But the team members decided against asking the department or Deloitte for more details, dismissing the project as “a long time ago” and that the finger-pointing between Deloitte and the Department of Economic Opportunity amounted to “sour grapes.”
“It almost reads like, you know, like a renew of a messy breakup,” said Shaun French, data processing manager for the Agency for Health Care Administration. “There’s going to be two sides to every story.”
Department of Economic Opportunity officials wrote that they would not hire Deloitte again, but the team members on the Medicaid project gave that negative review little weight. They said the department’s recommendation was “vague” and that the people who gave it weren’t around during the disastrous 2013 launch of CONNECT.
“It’s like you’re looking at a few trees in the forest here and not really the whole picture,” said Mike Magnuson, an agency director overseeing the Medicaid data project. “And we don’t — it’s just hard to glean a lot of information from this.”
The team members members also wrestled with the idea of whether CONNECT’s failures would matter in their choice between Deloitte and Accenture. On the one hand, unemployment systems across the nation were crushed by pandemic-related claims, although Florida’s experience was worse than most.
On the other hand, committee members noted that Deloitte was unusually defensive in news stories about CONNECT, admitting no wrong and stating that they had nothing to do with it for five years.
“Is their posture really, hey, there’s nothing we could have done about this?” asked Damon Rich, a bureau chief for the agency. “To me, that would influence me.”

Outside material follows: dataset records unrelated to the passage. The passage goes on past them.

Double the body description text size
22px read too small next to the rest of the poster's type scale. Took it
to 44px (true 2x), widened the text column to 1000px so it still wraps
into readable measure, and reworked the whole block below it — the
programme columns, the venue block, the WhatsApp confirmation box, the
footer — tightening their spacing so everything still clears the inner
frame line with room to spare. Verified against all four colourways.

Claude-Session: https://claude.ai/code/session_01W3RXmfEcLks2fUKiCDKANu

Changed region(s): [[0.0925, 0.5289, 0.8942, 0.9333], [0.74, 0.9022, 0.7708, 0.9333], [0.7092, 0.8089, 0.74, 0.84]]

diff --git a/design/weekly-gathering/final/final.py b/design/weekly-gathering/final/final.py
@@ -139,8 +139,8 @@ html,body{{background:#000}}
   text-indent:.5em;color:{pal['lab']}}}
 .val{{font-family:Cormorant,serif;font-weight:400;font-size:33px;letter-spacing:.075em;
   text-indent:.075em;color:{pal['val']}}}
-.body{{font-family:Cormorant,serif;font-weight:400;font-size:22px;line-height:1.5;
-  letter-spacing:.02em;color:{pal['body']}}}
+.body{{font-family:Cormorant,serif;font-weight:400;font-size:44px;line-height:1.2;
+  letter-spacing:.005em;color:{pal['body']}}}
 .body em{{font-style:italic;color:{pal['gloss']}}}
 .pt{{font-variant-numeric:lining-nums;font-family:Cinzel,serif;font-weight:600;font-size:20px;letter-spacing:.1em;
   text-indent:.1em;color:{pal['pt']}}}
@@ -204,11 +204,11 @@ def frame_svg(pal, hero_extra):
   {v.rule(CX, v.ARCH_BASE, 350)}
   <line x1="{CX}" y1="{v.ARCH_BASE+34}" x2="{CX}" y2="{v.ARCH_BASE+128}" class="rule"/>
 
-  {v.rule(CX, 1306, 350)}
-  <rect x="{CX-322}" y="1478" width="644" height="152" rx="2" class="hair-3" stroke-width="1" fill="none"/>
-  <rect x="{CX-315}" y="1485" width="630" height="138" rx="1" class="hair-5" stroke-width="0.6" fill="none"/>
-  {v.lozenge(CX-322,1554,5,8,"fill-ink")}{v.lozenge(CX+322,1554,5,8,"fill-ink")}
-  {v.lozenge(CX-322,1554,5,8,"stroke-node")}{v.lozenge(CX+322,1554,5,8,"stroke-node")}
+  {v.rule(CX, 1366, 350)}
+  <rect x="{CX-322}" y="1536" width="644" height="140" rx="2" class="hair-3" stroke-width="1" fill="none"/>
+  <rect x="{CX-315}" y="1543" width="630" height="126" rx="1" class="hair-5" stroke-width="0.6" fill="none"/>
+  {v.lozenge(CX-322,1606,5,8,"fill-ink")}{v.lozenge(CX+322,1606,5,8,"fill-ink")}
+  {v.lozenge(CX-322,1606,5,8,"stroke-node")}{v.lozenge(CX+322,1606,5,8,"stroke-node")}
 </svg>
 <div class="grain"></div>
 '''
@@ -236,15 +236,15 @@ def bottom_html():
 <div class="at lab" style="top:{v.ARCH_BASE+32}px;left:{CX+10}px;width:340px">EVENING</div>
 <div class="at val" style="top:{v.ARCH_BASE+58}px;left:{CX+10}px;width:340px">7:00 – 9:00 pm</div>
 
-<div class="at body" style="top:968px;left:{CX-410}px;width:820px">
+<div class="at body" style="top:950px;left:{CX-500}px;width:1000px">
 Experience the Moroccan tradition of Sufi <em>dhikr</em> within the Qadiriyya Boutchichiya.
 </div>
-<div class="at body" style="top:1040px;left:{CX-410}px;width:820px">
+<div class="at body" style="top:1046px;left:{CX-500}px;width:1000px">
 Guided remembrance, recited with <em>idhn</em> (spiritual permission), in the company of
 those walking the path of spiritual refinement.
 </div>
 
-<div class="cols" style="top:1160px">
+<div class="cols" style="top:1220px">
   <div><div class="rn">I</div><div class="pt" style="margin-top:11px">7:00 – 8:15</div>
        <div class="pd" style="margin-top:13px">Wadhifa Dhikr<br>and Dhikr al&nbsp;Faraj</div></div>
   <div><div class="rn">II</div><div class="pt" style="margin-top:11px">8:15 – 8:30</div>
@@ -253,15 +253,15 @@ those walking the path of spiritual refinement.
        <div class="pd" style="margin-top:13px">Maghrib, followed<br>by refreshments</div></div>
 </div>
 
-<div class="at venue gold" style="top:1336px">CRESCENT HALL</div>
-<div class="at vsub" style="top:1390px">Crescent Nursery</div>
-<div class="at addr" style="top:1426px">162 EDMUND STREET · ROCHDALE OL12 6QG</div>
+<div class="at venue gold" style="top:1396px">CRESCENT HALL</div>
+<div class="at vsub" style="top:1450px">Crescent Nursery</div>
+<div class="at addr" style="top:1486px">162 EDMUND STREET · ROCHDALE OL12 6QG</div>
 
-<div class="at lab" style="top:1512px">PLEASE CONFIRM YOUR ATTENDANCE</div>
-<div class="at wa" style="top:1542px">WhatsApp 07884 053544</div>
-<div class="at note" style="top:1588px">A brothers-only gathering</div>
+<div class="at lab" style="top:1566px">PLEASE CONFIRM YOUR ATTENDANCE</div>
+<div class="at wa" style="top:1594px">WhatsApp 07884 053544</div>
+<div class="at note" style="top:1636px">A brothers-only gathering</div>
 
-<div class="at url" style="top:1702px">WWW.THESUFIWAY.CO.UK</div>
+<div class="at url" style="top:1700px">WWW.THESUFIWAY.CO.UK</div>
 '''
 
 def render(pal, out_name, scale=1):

The committee members subsequently voted not to ask. Committee members could have asked Deloitte and the department for more information, and they they could have also asked CONNECT’s project manager for more information.

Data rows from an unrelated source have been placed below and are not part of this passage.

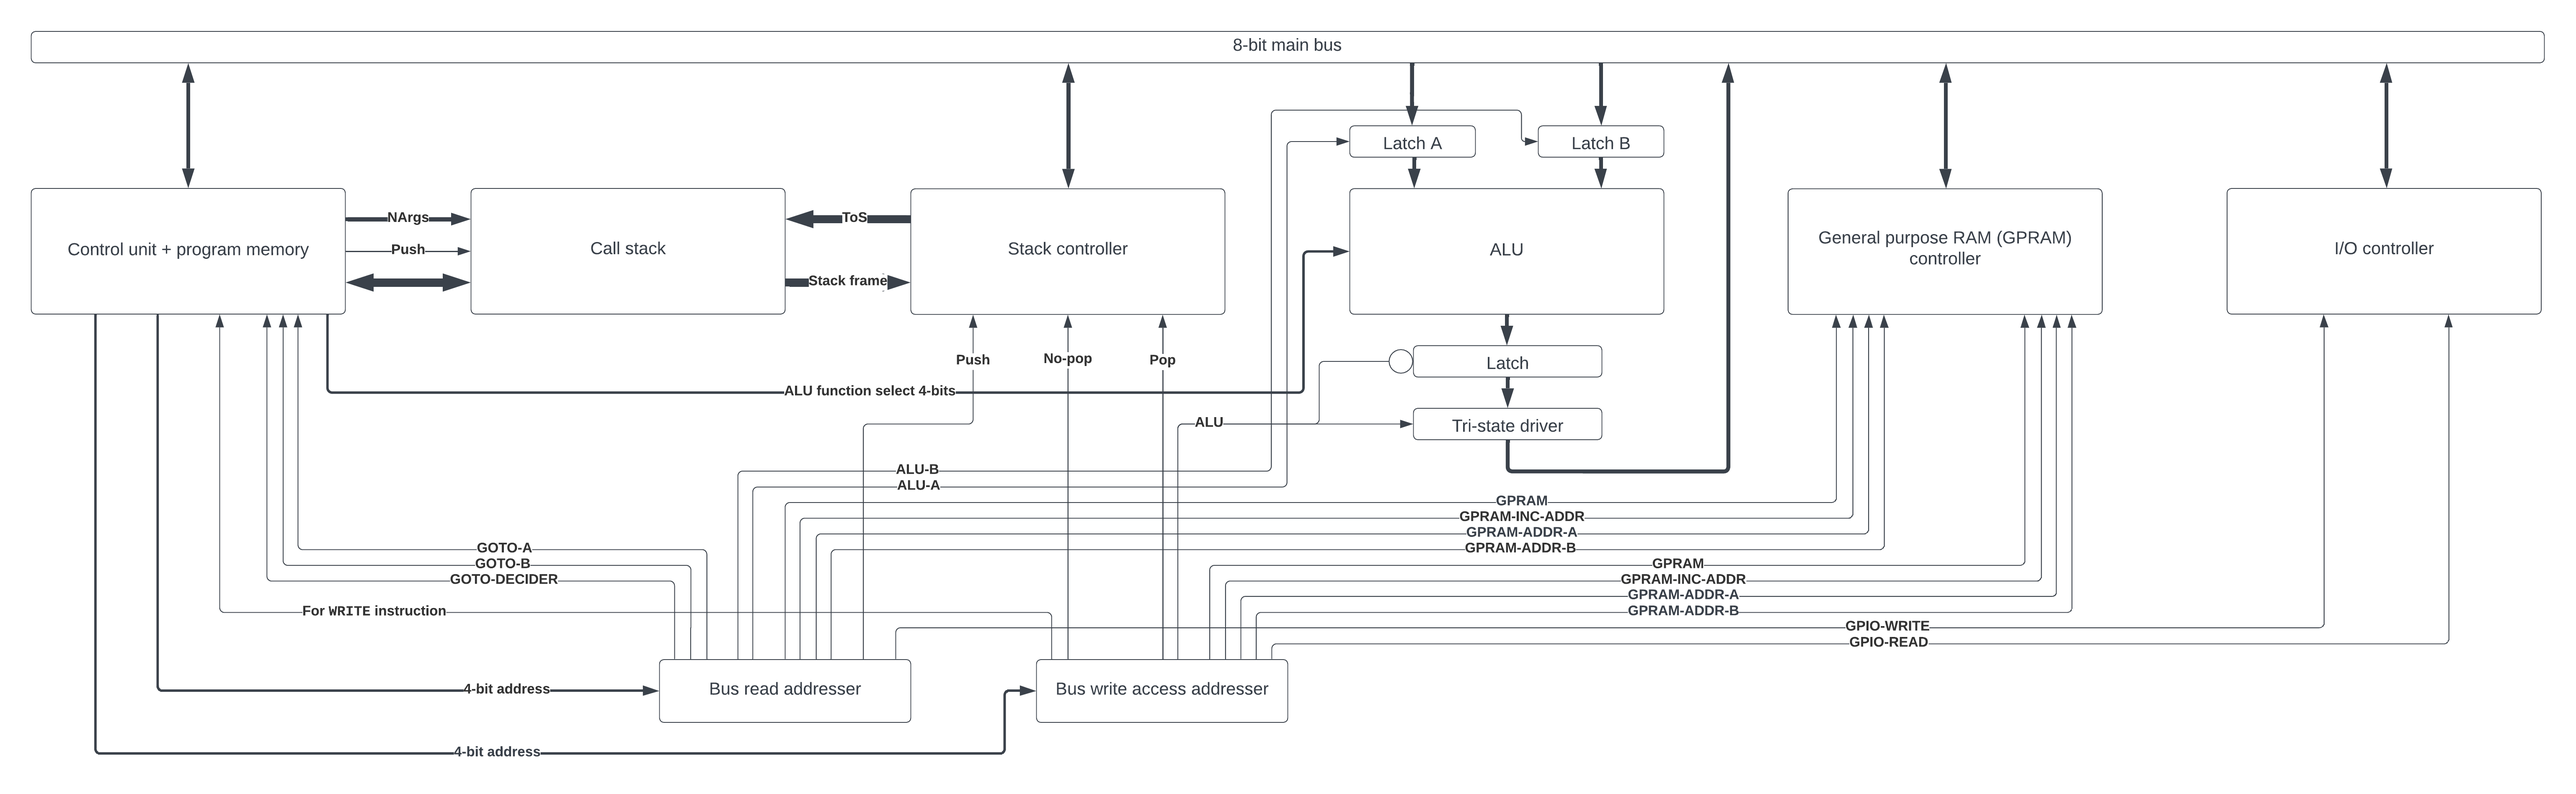
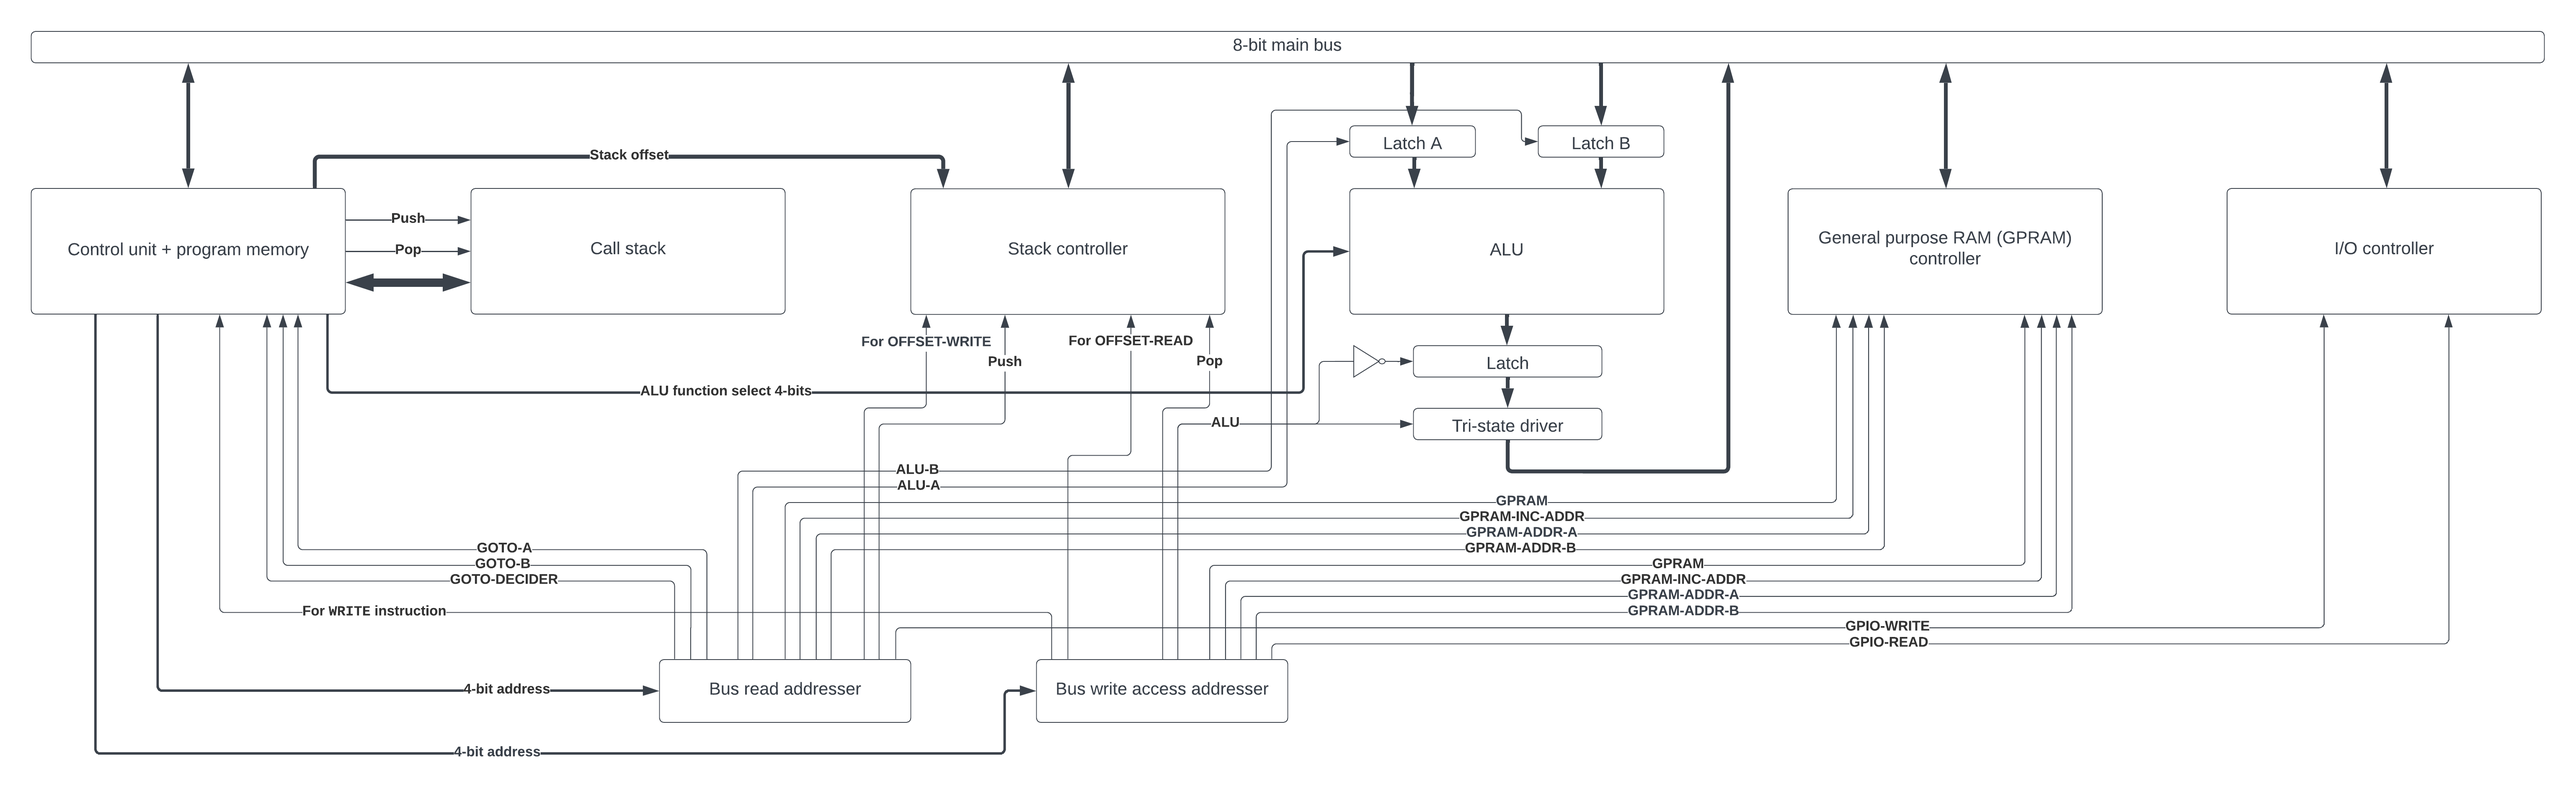
Details

diff --git a/README.md b/README.md
@@ -1,7 +1,9 @@
 # Overview
 
-This will be an 8-bit stack-based computer processor based off of Reverse Polish Notation (RPN). The whole computer has a LIFO (Last In First Out) single stack which stores individual bytes. Memory pointers will be 16 bits. There will be another piece of memory that will be sort of like the heap and can be written to and read from without hardware protection.
+This is the design and specifications for an 8-bit stack-based computer processor designed to support programming Reverse Polish Notation (RPN). The computer has a LIFO (Last In First Out) single stack which stores individual bytes. The Top of Stack (ToS) will be a 16-bit number which can be incremented and decremented for Pushes and Pops. It will also be possible to read/write the stack below the ToS. There will be another piece of memory, the general purpose static-RAM (GPRAM), that will be sort of like the heap and can be written to and read from without hardware protection.
 I got the idea for this from my 1989 HP 48SX calculator which also uses RPN.
+
+<img src="images/main_block_diagram.png"></img>
 
 # Program instructions
 
@@ -14,10 +16,10 @@ Here's the current list of the operation codes (opcodes):
 2. `GOTO` - Saves the 2 execution pointer GOTO latches (each of them are 1 byte) to the execution pointer
 3. `GOTO-IF` - Reads the LSB of the value in the goto decider latch and does a GOTO only if it is 1, otherwise does nothing
 4. `HALT` - Stops the clock, usefull for debugging
-5. `CALL` - Effectively the same as `GOTO` but creates a new stack frame by pushing the return address and stack frame pointer onto the call stack. The stack frame pointer will be calculated as `ToS - (NArgs - 1)` where `ToS` is the current top-of-stack pointer, and `NArgs` is the number of arguments passed to the function on the stack (bits 4 - 11 of this instruction). This calculation will ensure that the bottum of the newly called function's stack frame will be at the first of its arguments.
-6. `RETURN` - The program counter will be set to bits 16 - 31 of the 32-bit word poped off the call stack (this is the return address). The stack-frame pointer will be ignored as it is no longer needed.
-7. `READ-VAR` - Reads from the stack at the current stack frame pointer + bits 4 - 11 of this instruction. Bits 12 - 15 address device to read the bus.
-8. `WRITE-VAR` - Similar to `READ-VAR` except writes to stack. Bits 8 - 11 address device to write to the bus, bits 4 - 7 & 12 - 15 are the variable offset.
+5. `CALL` - Effectively the same as `GOTO` but also pushes the return address (current value of program counter) onto the call stack. Note: The return address can be copied as-is and does not need to be incremented because it will be incremented normally after each `RETURN` instruction when it is used.
+6. `RETURN` - The program counter will be set to the return address popped off the top of the call stack.
+7. `OFFSET-READ` - Reads value from below the ToS. Bits 4 - 11 are the offset to be subtracted from the ToS pointer. Bits 12 - 15 address device to read the bus.
+8. `OFFSET-WRITE` - Writes value below the ToS. Bits 4 - 7 & 12 - 15 are the stack offset. Bits 8 - 11 address device to write to the bus.
 
 # Bus
 
@@ -36,12 +38,11 @@ Devices that can read the bus:
 9. `GPRAM-ADDR-A` - GPRAM - Address latch A
 10. `GPRAM-ADDR-B` - GPRAM - Address latch B
 11. `GPIO-WRITE` - Writes to GPIO output pins
-12. Replaces value at current stack frame pointer + given variable offset. Used by the `WRITE-VAR` instruction.
+12. Replaces value from stack at ToS - offset. Used by the `OFFSET-WRITE` instruction.
 
 Devices that can set the state of (write to) the bus:
 
-0. `STACK-NO-POP` - Stack controller (Don't pop)
-1. `STACK-POP` - Stack controller (pop)
+0. `STACK-POP` - Stack controller (pop)
 2. `ALU` - ALU output
 3. Control unit instruction bits 4 - 11, used for the `WRITE` instruction
 4. `GPRAM` - GPRAM - Read
@@ -49,10 +50,10 @@ Devices that can set the state of (write to) the bus:
 6. `GPRAM-ADDR-A` - GPRAM - Address bits 0 - 7
 7. `GPRAM-ADDR-B` - GPRAM - Address bits 8 - 15
 8. `GPIO-READ` - Reads GPIO input pins
-9. Reads value at current stack frame pointer + given variable offset. Used by the `READ-VAR` instruction.
+9. Reads value from stack at ToS - offset. Used by the `OFFSET-READ` instruction.
 
 First iteration of how the bus timing will work
-<img src="bus_timing_drawing.jpg"></img>
+<img src="images/bus_timing_drawing.jpg"></img>
 
 # The Stack
 
@@ -63,13 +64,9 @@ There will be two ways to access the stack:
 1. Push, Read (No-pop), and Read (Pop)
 2. Using the current stack frame pointer + variable offset
 
-## Stack variable offset
+# Call stack
 
-The stack variable offset will be an 8-bit number added to the current stack-frame pointer. It will be sent by the control unit during both `READ-VAR` and `WRITE-VAR` instructions.
-
-# Call stack & stack frames
-
-Whenever a "function" is called (using the `CALL` instruction), the first bytes on the stack are the function's parameters. After that it's whatever local variables/operands that the function uses. To keep track of where a function's stack frame begins, there will be a seperate stack memory (the Call Stack) containing 256 (1 byte address size) 32-bit words. The 1st 16 bits of each call stack word will be the pointer to the start of each corresppnding stack frame, the 2nd 16 bits will be the return address - where to set the program counter during a `RETURN` instruction.
+Whenever a "function" is called (using the `CALL` instruction), the current program counter will be pushed onto the call stack. The call stack will be a seperate stack memory containing 256 (1 byte address size) 16-bit words. Each word will be a return address - where to set the program counter during a `RETURN` instruction.
 
 # ALU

That manager of the CONNECT project was Tom McCullion, who in 2010 had a hand in choosing Deloitte. In 2019, the Agency for Health Care Administration had hired McCullion at $155 an hour to advise the agency on its overall Medicaid data project, of which choosing a contractor was a major part.
One of the selection team members wondered whether CONNECT’s contract and project managers would talk about it. But those people were “no longer available for comment,” said the state’s procurement director, Crystal Demott. McCullion, who left the agency four months earlier, was not mentioned.
Selection team members also said their counterparts at the Department of Economic Opportunity shouldered some of the blame for CONNECT’s failings.
“If they were performing that badly, that’s — I mean, that’s also a contract management function,” Riddle said.
“It’s only as good as what (the Department of Economic Opportunity) asked for,” said Nikole Helvey, a bureau chief for the agency.
“It almost feels like a project manager issue, if anything,” French said. “I think if there are any issues with this (CONNECT) project, it was probably at a higher level.”
Left unmentioned during the meeting was that state auditors flagged persistent problems with CONNECT in three separate audits, years after Deloitte left the project. Neither the DeSantis nor Gov. Rick Scott administrations fixed the problems.
Deloitte was penalized $8 million for its performance on CONNECT, but it wasn’t mentioned in the company’s bid for the Medicaid project, according to the meeting transcripts.
The other finalist for the Medicaid project, Accenture, had positive remarks from two Florida agencies, but one of those agencies was close to penalizing the company for its performance, one of the team members said. Accenture corrected itself before the department handed down any penalties.
Team members said penalties and performance problems were almost a part of doing business with big contractors.
“There aren’t many people in this industry that haven’t been on a project that’s failed in some level or another,” said Matt Kline, an agency administrator. “You know, those can kind of be some of the best lessons, too.”